4. Spend in all the right places
When you’re in the mood for a splurge, whether it’s a new top or a really good meal, be careful where you choose to go. Having fun and treating yourself doesn’t have to be as expensive as you think! Instead of shopping at Free People, try browsing Forever 21, Boohoo or Zaful. I used to be one of the biggest brand snobs out there, habitually refusing anything that wasn’t Lululemon or Urban Outfitters, however since coming to college I’ve found that there are so many great affordable brands that have styles, trends, and qualities that are surprisingly comparable to their more expensive competitors.
I believe in dropping a check on the staples (shoes, coats, denim, etc.), but when it comes to everything else, there is no logical reason why you should spend $60 on a crop top, especially if you’re a budgeting college girl. If you hunt hard enough, you can find whatever your wardrobe needs within your budget. Thrifting is also a smart way to snag some great pieces for a low price. Another way to save your money is to opt for cheaper options when eating out. Some amazing and relatively cheap places to eat on the Hill are Bento-Ria, Cheba Hut, Smelly Deli, Illegal Pete’s, and Sushi Hana on the Hill (during happy hour). Try to be mindful of how the prices compare at different restaurants and choose those that are a little more budget-friendly. As much as I love a good meal, I know it’s not sustainable for me to choose a five-star restaurant every time I eat out.
5. Change your fate!
If you try with all of your might to save money and be a smart spender and the lifestyle still isn’t cutting it for you, a job might be in the cards for you. Whether it’s on-campus, off-campus, or a nannying gig, there are plenty of job opportunities in Boulder if you go out and look for them. If you’re lost on where and how to find a job for you, the CU Student Employment website is a great place to start. It has page after page of listings for on-campus, off-campus, and work-study jobs that are hiring. This is so convenient because it’s all in one place ad you know that all of these listings are close by and understanding of a student’s schedule.
Another great website to consider during your job search is Indeed. Once you make a profile and upload your resume, skills, and experience, Indeed links you to hundreds of job listings in your area and allows you to apply online. If all else fails, you can walk around the Hill, 28th Street or Pearl Street and ask around to see what shops or restaurants are accepting applications. Many business owners actually prefer an in-person applicant because they can meet their candidate and put a face to their name. It creates a great first impression. Remember not to fret if you can’t find a job or simply have no time for one. We are here at CU to be students, so our studies and sometimes our social lives should really come first. I personally don’t have a job and I’m getting by just fine on my small allowance.

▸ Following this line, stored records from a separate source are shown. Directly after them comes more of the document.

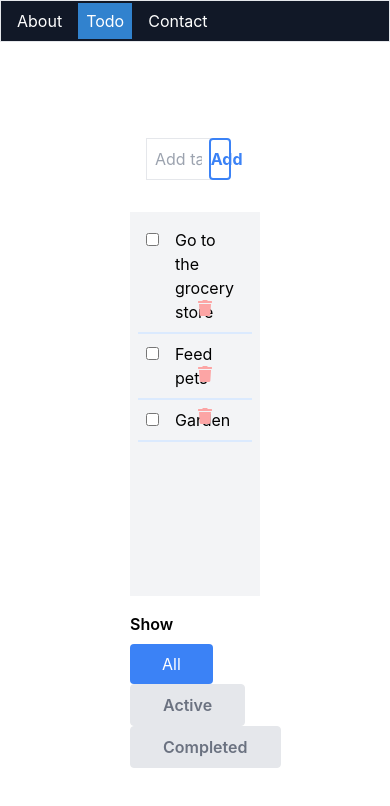
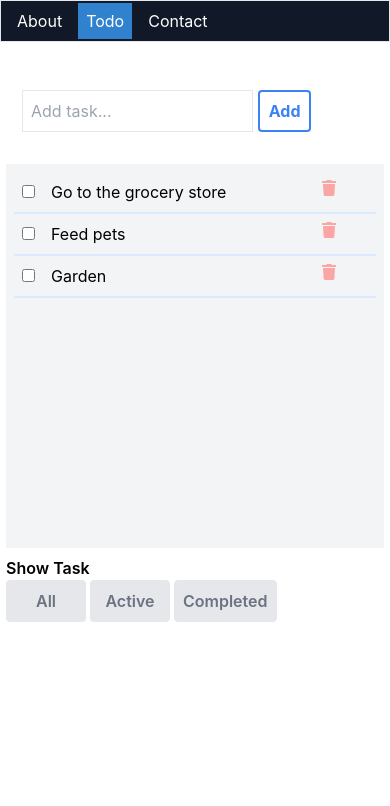
Before and after one commit to nicholasdadkins/Project-3-Adkins, a React (Create React App) app in the folder task-management-app/: page /todo in a window 390 px wide. Shown: the top 806 px of the page. Built offline with nearby package versions, Linux system fonts and the light colour scheme.

Commit message:
Made filter buttons responsive

```diff
--- a/task-management-app/src/Todo.js
+++ b/task-management-app/src/Todo.js
@@ -2,14 +2,17 @@ import React, {useState, useEffect} from 'react';
 
 function Todo(props) {
 
-    const [newItemText, setNewItemText] = useState('');
-    const [items, setItems] = useState([
+    const [newTaskText, setNewTaskText] = useState('');
+
+    const [view, setView] = useState('');
+
+    const [Tasks, setTasks] = useState([
         {text: 'Go to the grocery store', completed: false},
         {text: 'Feed pets', completed: false},
         {text: 'Garden', completed: false}
     ]);
 
-    const [allItem, setAllItems] = useState([
+    const [allTask, setAllTasks] = useState([
         {text: 'Go to the grocery store', completed: false},
         {text: 'Feed pets', completed: false},
         {text: 'Garden', completed: false}
@@ -17,120 +20,151 @@ function Todo(props) {
 
 
     const onTextChange = async (event) => {
-        setNewItemText(event.currentTarget.value)
+        setNewTaskText(event.currentTarget.value)
     };
 
-    const addItem = async () => {
-        setItems([...items, {text: newItemText, completed: false}])
-        setAllItems([...items, {text: newItemText, completed: false}])
-        setNewItemText('')
+    const addTask = async () => {
+        setAllTasks([...allTask, {text: newTaskText, completed: false}])
+        setTasks([...Tasks, {text: newTaskText, completed: false}])
+        setNewTaskText('')
+        setView({view: 'all'})
     };
 
     const filterCompleted = [
         {
-          predicateFn: allItem => allItem.completed === "true"
+            predicateFn: allTask => allTask.completed === "true"
         }
-      ];
-
-      const filterActive = [
+    ];
+    const filterActive = [
         {
-          predicateFn: allItem => allItem.completed === "false"
+            predicateFn: allTask => allTask.completed === "false"
         }
-      ];
-
-      function getFilteredCompleted(filterCompleted) {
-        return allItem.filter(p => filterCompleted.every(filter => filter.predicateFn(p)));
-      }
-      function getFilteredActive(filterActive) {
-        return allItem.filter(p => filterActive.every(filter => filter.predicateFn(p)));
-      }
+    ];
 
 
-    const allItems = async () => {
-        let itemsAll = allItem
-        setItems([...itemsAll])
-        setNewItemText('all')
+    const allTasks = async () => {
+        let TasksAll = allTask
+        setTasks([...TasksAll])
+        setView({view: 'all'})
+
+
+
+    };
+    const activeTasks = async () => {
+        let TasksCopy = allTask.filter(Tasks => Tasks.completed === false)
+        setTasks([...TasksCopy])
+        setView({view: 'active'})
+
+    };
+
+    const completedTasks = async () => {
+        let TasksCopy = allTask.filter(Tasks => Tasks.completed === true)
+        setTasks([...TasksCopy])
+        setView({view: 'completed'})
+    };
+
+    const onCheckBoxChange = async (event, Task, idx) => {
+        let TasksCopy = Tasks
+        TasksCopy.map((TaskCopy, index) => {
+            if(index === idx){
+                TaskCopy.completed = event.target.checked
+            }
+        })
+        setTasks([...TasksCopy])
+        setAllTasks([...TasksCopy])
+    };
+
+    const onTaskDeleted = async (event, Task, idx) => {
+        let TasksCopy = []
+        Tasks.map((Task, index) => {
+            if(index !== idx){
+                TasksCopy.push(Task)
+            }
+        })
+        setTasks([...TasksCopy])
+        setAllTasks([...TasksCopy])
     };
 
 
-    const activeItems = async () => {
-        let itemsCopy = allItem.filter(items => items.completed === false)
-        setItems([...itemsCopy])
-        setNewItemText('active')
-
-    };
-
-    const completedItems = async () => {
-        let itemsCopy = allItem.filter(items => items.completed === true)
-        setItems([...itemsCopy])
-        setNewItemText('completed')
-    };
-
-    const onCheckBoxChange = async (event, item, idx) => {
-        let itemsCopy = items
-        itemsCopy.map((itemCopy, index) => {
-            if(index === idx){
-                itemCopy.completed = event.target.checked
-            }
-        })
-        setItems([...itemsCopy])
-        setAllItems([...itemsCopy])
-    };
-
-    const onItemDeleted = async (event, item, idx) => {
-        let itemsCopy = []
-        items.map((item, index) => {
-            if(index !== idx){
-                itemsCopy.push(item)
-            }
-        })
-        setItems([...itemsCopy])
-        setAllItems([...itemsCopy])
-    };
-
     return (
         <>
-        <div className={'flex justify-center mt-20'}>
-                <div className={' h-96 w-1/3'}>
+        <div className={'flex justify-center mt-8'}>
+                <div className={' h-96 m-w-20'}>
 
                     <div className={'flex p-4'}>
                         <div className={'w-2/3'}>
-                            <input value={newItemText}
+                            <input value={newTaskText}
                                    onChange={onTextChange}
                                    placeholder={'Add task...'}
                                    type="text"
                                    className={'border p-2 w-full'}/>
                         </div>
 
-                        <div className={'w-1/3 flex justify-center'}>
-                            <button onClick={addItem} className={'border-2 border-blue-500 text-blue-500 font-bold rounded w-2/3 mr-4'}>Add</button>
+                        <div className={'w-20 flex justify-center'}>
+                            <button onClick={addTask} className={'border-2 border-blue-500 text-blue-500 font-bold rounded w-2/3 mr-4'}>Add</button>
                         </div>
 
                     </div>
 
                     <div className={'bg-gray-100 h-full p-2 mt-4'}>
                         <ul>
-                            {items.map((item, idx) => {
-                               return <li className={'flex relative p-2 border-b-2 border-blue-100'}>
+                            {Tasks.map((Task, idx) => {
+                               return <li key={Task.text} className={'flex relative p-2 border-b-2 border-blue-100'}>
                                    <div className={'mr-4'}>
                                        <input type="checkbox"
-                                       checked={item.completed}
-                                       onChange={(event) => onCheckBoxChange(event, item, idx)}/>
+                                       checked={Task.completed}
+                                       onChange={(event) => onCheckBoxChange(event, Task, idx)}/>
                                    </div>
                                    <div className={''}>
-                                       {item.text}
-                                       <i onClick={(event) => onItemDeleted(event, item, idx)} className={'fa fa-trash absolute right-10 text-red-300 cursor-pointer'}/>
+                                       {Task.text}
+                                       <i onClick={(event) => onTaskDeleted(event, Task, idx)} className={'fa fa-trash absolute right-10 text-red-300 cursor-pointer'}/>
                                    </div>
                                </li>
                             })}
                         </ul>
                     </div>
 
-                    <div className={'mt-4'}>
-                        <h2 className={'font-semibold'}>Show</h2>
-                        <button onClick={allItems} className={'mt-2 mr-4 px-8 py-2 rounded bg-blue-500 text-white'}>All</button>
-                        <button onClick={activeItems} className={'border mr-4 px-8 py-2 rounded bg-gray-200 text-gray-500 font-semibold'}>Active</button>
-                        <button onClick={completedItems} className={'border px-8 py-2 rounded bg-gray-200 text-gray-500 font-semibold'}>Completed</button>
+                    <div className={'mt-2 w-max'}>
+                        <h2 className={'font-semibold'}>Show Task</h2>
+                        {(function() {
+                            if (view.view==='all') {
+                                return <button  onClick={allTasks}
+                                className={'border mr-1 px-2 py-2 rounded bg-blue-500 text-white font-semibold w-20'}>All</button>
+                            }
+                            else if (view.view==='') {
+                                return <button  onClick={allTasks}
+                                className={'border mr-1 px-2 py-2 rounded bg-blue-500 text-white font-semibold w-20'}>All</button>
+                            }
+                            else {
+                                return <button  onClick={allTasks}
+                                className={'border mr-1 px-2 py-2 rounded bg-gray-200 text-gray-500 font-semibold w-20'}>All</button>
+                            }
+                            })()}
+
+                            {(function() {
+                                if (view.view==='active') {
+                                    return <button onClick={activeTasks}
+                                    className={'border mr-1 px-2 py-2 rounded bg-blue-500 text-white font-semibold  w-20'}>
+                                        Active</button>
+                                } else {
+                                    return       <button onClick={activeTasks}
+                                    className={'border mr-1 px-2 py-2 rounded bg-gray-200 text-gray-500 font-semibold  w-20'}>
+                                        Active</button>
+                                }
+                                })()}
+
+                            {(function() {
+                                if (view.view==='completed') {
+                                    return <button onClick={completedTasks}
+                                    className={'border mr-1 px-2 py-2 rounded bg-blue-500 text-white font-semibold  w-22'}>
+                                        Completed</button>
+                                } else {
+                                    return       <button onClick={completedTasks}
+                                    className={'border mr-1 px-2 py-2 rounded bg-gray-200 text-gray-500 font-semibold w-22'}>
+                                        Completed</button>
+                                }
+                                })()}
+
                     </div>
                 </div>
 
```
Also changed, not shown: 2 other files (tests, documents, lock files or other folders).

I think I speak for a lot of students everywhere when I say that college brings on a whole new degree of broke. Everyone has their own financial needs and preferences, but that doesn’t mean that it’s not a little rough for us all. This being said, at the end of the day, I would take having literally zero money in my bank before I would rethink my decision to go to Boulder. This is such an exciting chapter of my life and if it means I have to give up my daily cup of coffee, so be it. If I’m going to be broke, at least I’ll be broke and a Buff.